The question ‘why do I overeat’ is one that bothers many people who are trying and failing to get their eating habits in order. If you have been trying to control your appetite or portion sizes but are finding it hard, then the first thing you need to know is that you are not alone.
In this article, we will cover what causes overeating, how to differentiate overeating and food addiction, as well as give you tips on how to control your appetite and habits when you just can’t stop eating.
Understanding The Differences Between Overeating, Food Addiction And An Overeating Disorder
At a glance, these three factors may look like the same thing – after all they mostly involve eating copious amounts of food. This, however, is not true. Here is how they differ:
- Overeating. The MD Anderson Cancer Center, defines overeating as the act of eating too much. When you eat too much, your stomach expands beyond its normal size to adjust to the large amount of food. This expansion then causes the stomach to push against other organs, making you uncomfortable – this discomfort then leads to you feeling tired, sluggish or drowsy and would make you put a button in your pants to accommodate the stomach’s bigger size.

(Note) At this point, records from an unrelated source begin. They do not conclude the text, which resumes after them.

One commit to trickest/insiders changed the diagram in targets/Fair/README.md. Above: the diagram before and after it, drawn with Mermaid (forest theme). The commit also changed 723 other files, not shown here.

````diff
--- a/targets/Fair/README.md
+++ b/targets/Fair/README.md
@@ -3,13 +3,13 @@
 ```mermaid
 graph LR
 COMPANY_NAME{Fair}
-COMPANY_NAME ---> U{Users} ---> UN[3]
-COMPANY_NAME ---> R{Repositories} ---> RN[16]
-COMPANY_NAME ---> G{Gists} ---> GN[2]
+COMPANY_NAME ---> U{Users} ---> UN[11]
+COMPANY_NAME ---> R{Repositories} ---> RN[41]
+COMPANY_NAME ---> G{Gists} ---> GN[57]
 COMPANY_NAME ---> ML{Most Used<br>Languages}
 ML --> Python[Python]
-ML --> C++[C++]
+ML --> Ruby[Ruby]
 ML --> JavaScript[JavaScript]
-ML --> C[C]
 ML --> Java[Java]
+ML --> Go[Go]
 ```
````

- Food Addiction. The topic of food addiction is a contentious one. Some define it as a disorder which can cause loss of control over the ability to stop eating certain foods. A 2014 article by The Huffington Post compared this to alcoholism.
It further stated that like alcoholics, those addicted to some foods often have rules set in place to prevent them from consuming the foods they are addicted to and if they start eating the food in question, it is extremely hard for them to stop. In the same year, however, one review stated that food addiction should be seen as an eating addiction instead as it is a condition that can be prevented and could also require treatment (2).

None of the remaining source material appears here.